__What is being asked__
Report each line of the data that contains the string "text".
Provided data Start Marker
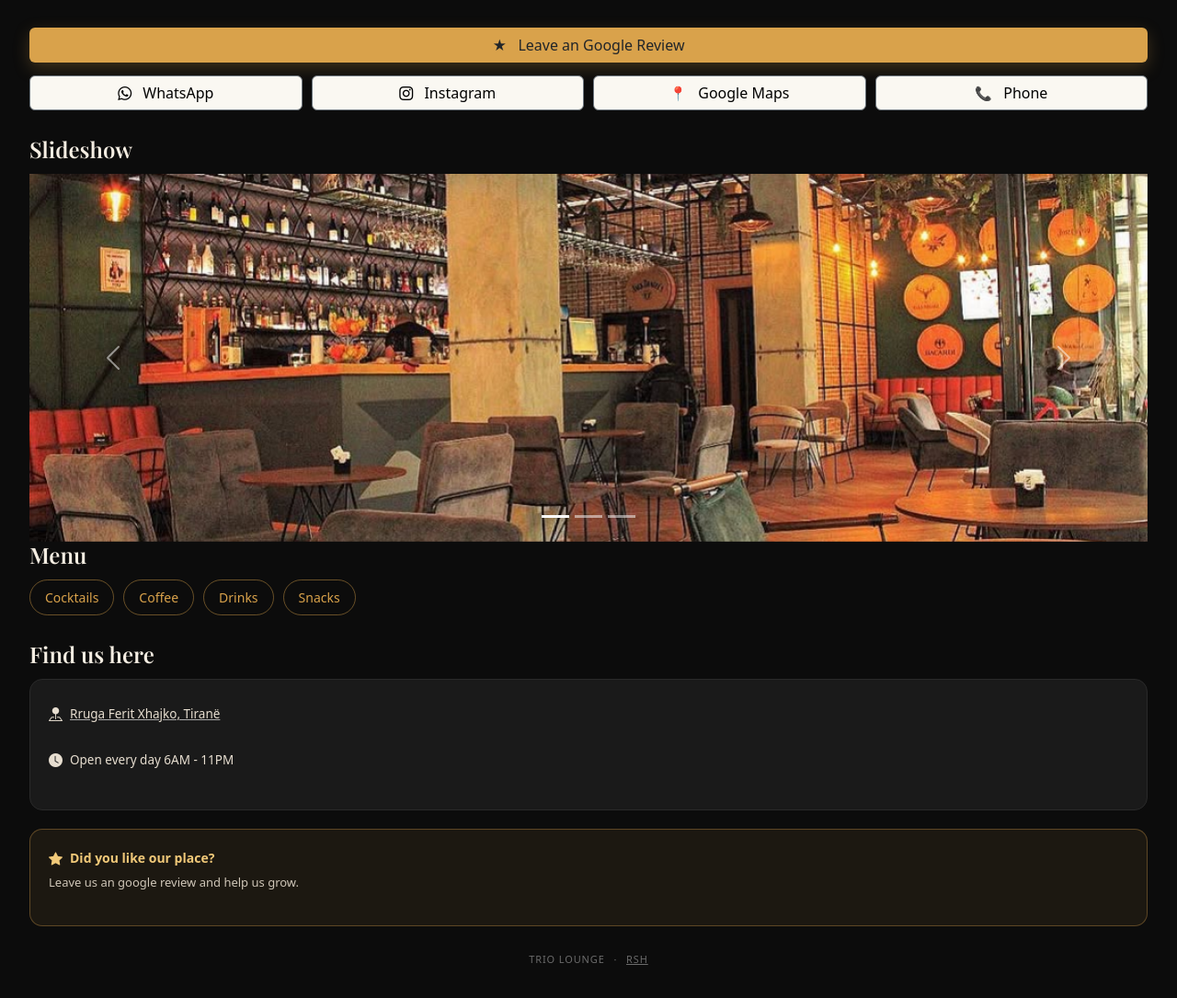
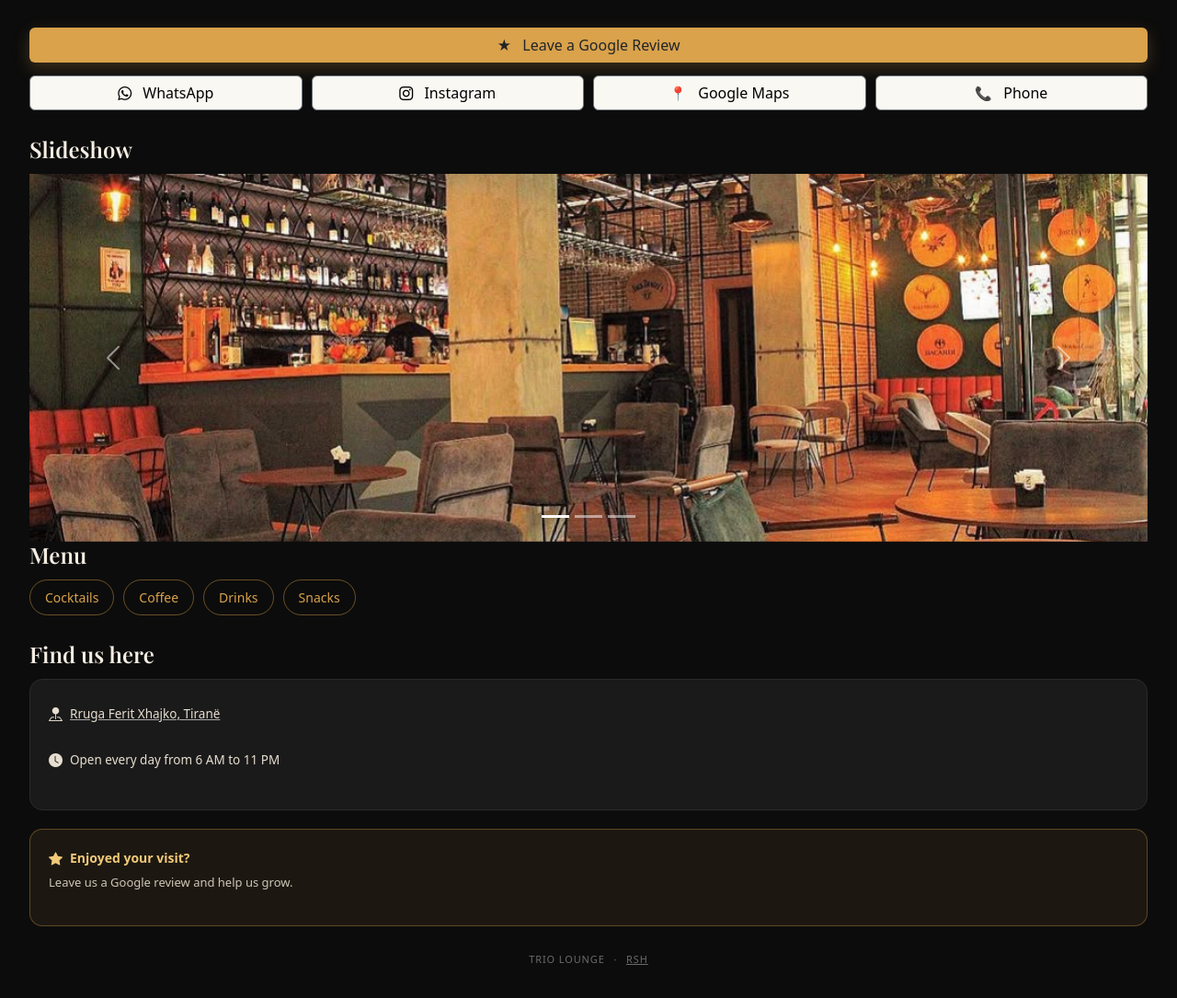
Before and after one commit to RegiShtembari/trio_lounge, a website built with webpack: page index.html in a window 1280 px wide. Shown: the part 1111-2196 px from the top of the page at 92% size. Built offline with nearby package versions, Linux system fonts and the light colour scheme.

Commit message:
#language check

```diff
--- a/index.html
+++ b/index.html
@@ -57,7 +57,7 @@
     <a
       href="https://g.page/r/Ccq3Aal6JFwMEBM/review"
       target="_blank" class="btn btn-review">
-      <span class="icon">&#9733;</span> Leave an Google Review
+      <span class="icon">&#9733;</span> Leave a Google Review
     </a>
 
     <div class="btn-grid">
@@ -363,16 +363,16 @@
           Rruga Ferit Xhajko, Tiranë
         </p>
       </a>
-      <p><span class="icon"><i class="bi bi-clock-fill"></i></span> Open every day 6AM - 11PM</p>
+      <p><span class="icon"><i class="bi bi-clock-fill"></i></span>Open every day from 6 AM to 11 PM</p>
 <!--      <p><span class="icon">&#128247;</span> @triolounge</p>-->
     </div>
 
     <!-- Review prompt -->
     <div class="review-card">
 <!--      <p class="review-title"><span class="icon"><i class="bi bi-star-fill"></i></span> Na pëlqeu që ishe këtu?</p>-->
-      <p class="review-title"><span class="icon"><i class="bi bi-star-fill"></i></span> Did you like our place?</p>
+      <p class="review-title"><span class="icon"><i class="bi bi-star-fill"></i></span>Enjoyed your visit?</p>
 <!--      <p class="review-text">Na lër një review në Google dhe na ndihmo të rritemi.</p>-->
-      <p class="review-text">Leave us an google review and help us grow.</p>
+      <p class="review-text">Leave us a Google review and help us grow.</p>
     </div>
 
     <p class="footer">
```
Provided data End Marker
__Task response__
 <!--      <p class="review-text">Na lër një review në Google dhe na ndihmo të rritemi.</p>-->
-      <p class="review-text">Leave us an google review and help us grow.</p>
+      <p class="review-text">Leave us a Google review and help us grow.</p>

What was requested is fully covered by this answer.